Kanazawa-jō) is a large, well-restored castle in Kanazawa, Ishikawa
Prefecture, Japan. It is located adjacent to the celebrated
Kenroku-en Garden, which once formed the castle's private outer garden.
The castle was founded in 1583 when the Maeda family moved to
Kanazawa to establish the Kaga Domain. It was greatly
reconstructed in 1592 after the Battle of Bunroku, at which time its
moats were dug. It was burned down and reconstructed in 1620-21
and again in 1631-32, then almost completely gutted in the great
Kanazawa fire of 1759, and rebuilt in 1762 and 1788 (Ishikawa-mon Gate).
After several minor fires and an earthquake, it was again destroyed by
fire in 1881.
What remains, including the 1788 Ishikawa Gate, is now part of
Kanazawa Castle Park. The Sanjukken Nagaya (an Important Cultural
Asset) and the Tsurumaru Storehouse are two additional remaining
The Hishi Yagura turret, Gojikken Nagaya warehouse, and
Hashizume-mon Tsuzuki Yagura turret were faithfully restored in 2001 to
their 1809 form, using traditional construction methods. Today's
pillars are Japanese Hinoki Cypress with massive American cypress as
ceiling beams. It is such a large structure within that in the
late 1700s it was called "the palace of 1,000 tatami". The
castle's distinctive, whitish roof tiles are made of lead.
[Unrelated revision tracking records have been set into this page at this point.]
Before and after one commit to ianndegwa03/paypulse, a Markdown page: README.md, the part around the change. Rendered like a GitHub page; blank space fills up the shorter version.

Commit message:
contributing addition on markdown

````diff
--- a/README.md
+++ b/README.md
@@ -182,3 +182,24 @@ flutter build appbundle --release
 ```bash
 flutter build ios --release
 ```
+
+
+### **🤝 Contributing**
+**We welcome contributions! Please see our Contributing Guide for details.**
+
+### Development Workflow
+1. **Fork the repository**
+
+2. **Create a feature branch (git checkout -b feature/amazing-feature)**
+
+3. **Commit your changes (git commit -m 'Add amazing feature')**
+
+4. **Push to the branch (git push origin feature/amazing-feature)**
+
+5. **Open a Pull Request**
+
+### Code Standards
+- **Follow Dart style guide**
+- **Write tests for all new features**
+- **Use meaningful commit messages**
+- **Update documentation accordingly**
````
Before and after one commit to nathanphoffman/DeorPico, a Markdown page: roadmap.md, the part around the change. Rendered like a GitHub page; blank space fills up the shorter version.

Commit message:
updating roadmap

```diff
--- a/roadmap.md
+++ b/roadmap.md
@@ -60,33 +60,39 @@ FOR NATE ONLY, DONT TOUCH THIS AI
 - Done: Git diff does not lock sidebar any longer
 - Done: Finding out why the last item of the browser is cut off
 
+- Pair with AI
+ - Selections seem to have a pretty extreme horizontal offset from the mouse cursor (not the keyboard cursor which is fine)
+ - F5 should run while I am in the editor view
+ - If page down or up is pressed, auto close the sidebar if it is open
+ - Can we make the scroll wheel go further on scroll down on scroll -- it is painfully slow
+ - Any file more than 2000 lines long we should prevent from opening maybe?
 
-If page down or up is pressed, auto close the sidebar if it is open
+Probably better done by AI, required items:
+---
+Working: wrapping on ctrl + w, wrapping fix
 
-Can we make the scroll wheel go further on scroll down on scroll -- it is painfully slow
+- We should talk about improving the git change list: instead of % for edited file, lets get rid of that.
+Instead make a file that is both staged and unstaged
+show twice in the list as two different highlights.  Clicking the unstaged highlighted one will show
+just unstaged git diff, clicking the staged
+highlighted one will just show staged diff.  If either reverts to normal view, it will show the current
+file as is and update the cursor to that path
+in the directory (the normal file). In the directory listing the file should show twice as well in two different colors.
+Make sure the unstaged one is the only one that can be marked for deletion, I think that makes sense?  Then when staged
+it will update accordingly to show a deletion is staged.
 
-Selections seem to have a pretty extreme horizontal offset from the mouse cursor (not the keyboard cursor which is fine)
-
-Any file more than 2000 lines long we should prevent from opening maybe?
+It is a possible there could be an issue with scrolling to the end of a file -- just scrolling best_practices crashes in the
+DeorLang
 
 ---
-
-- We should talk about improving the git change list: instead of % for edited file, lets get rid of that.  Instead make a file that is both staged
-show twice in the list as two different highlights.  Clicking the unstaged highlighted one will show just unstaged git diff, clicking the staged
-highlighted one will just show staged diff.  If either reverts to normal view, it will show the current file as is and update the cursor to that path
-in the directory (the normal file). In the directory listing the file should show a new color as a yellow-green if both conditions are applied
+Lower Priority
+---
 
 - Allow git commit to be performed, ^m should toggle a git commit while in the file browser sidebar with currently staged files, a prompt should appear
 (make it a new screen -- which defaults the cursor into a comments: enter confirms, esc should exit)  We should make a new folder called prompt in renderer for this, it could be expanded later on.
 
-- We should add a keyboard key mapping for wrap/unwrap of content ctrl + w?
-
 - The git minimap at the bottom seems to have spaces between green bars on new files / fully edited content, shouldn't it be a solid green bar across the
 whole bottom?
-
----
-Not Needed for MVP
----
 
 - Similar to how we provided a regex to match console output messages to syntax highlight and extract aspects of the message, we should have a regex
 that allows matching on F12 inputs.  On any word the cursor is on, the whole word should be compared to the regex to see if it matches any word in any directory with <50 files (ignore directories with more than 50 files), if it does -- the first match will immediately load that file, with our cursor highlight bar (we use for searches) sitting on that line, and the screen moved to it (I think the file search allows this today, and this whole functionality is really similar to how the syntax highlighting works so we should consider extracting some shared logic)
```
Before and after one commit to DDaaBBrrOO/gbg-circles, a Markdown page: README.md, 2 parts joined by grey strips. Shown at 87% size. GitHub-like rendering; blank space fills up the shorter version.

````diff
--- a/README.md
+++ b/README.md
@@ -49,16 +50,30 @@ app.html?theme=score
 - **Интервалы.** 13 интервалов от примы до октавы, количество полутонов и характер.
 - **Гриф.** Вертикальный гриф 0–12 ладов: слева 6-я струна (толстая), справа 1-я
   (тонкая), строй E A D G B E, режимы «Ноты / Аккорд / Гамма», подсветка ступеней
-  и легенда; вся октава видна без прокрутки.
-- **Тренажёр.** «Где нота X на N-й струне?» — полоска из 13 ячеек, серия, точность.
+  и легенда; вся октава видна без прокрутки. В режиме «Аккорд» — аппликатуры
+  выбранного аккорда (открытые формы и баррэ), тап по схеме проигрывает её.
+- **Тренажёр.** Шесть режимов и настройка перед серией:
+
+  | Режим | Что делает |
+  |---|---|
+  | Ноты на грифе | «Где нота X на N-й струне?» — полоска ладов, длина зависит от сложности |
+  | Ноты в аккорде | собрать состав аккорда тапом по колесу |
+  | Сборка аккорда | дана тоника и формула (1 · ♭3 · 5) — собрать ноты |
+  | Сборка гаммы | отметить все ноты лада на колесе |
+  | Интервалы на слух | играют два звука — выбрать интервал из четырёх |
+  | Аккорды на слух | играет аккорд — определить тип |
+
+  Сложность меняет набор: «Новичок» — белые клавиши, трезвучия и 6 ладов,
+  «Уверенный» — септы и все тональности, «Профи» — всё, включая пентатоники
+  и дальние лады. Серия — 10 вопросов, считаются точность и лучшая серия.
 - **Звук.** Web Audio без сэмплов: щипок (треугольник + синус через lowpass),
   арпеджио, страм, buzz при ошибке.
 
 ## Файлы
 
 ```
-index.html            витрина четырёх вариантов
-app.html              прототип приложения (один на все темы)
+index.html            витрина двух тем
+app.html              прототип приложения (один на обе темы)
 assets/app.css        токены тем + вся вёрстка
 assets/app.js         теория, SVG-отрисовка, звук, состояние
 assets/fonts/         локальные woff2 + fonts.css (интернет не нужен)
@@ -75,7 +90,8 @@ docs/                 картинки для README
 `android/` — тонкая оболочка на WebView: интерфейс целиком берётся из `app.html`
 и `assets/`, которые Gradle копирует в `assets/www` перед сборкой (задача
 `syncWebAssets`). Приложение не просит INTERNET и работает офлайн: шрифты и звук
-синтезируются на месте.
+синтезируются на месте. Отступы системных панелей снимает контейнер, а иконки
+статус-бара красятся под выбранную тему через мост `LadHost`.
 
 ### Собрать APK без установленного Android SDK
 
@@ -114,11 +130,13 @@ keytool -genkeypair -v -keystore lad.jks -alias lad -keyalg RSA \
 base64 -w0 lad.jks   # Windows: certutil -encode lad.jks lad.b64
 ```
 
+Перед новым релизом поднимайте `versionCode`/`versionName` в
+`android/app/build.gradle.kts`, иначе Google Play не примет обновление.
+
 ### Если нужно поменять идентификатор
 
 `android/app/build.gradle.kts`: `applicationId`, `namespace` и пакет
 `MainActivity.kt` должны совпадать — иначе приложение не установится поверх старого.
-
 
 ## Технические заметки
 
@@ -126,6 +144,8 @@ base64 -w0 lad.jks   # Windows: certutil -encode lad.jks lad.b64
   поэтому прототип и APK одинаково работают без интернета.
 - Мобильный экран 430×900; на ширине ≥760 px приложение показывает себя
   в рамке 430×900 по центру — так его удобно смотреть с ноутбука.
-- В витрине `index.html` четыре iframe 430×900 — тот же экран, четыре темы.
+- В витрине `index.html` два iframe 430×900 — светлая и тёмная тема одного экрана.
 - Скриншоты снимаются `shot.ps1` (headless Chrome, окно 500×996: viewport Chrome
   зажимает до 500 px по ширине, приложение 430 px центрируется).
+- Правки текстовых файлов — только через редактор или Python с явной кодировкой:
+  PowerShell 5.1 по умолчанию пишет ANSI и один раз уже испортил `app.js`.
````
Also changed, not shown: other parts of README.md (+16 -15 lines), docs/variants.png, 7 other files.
The
reason for that is not only that they are fireproof, but also that in
times of siege, the tiles could be melted down and cast into bullets.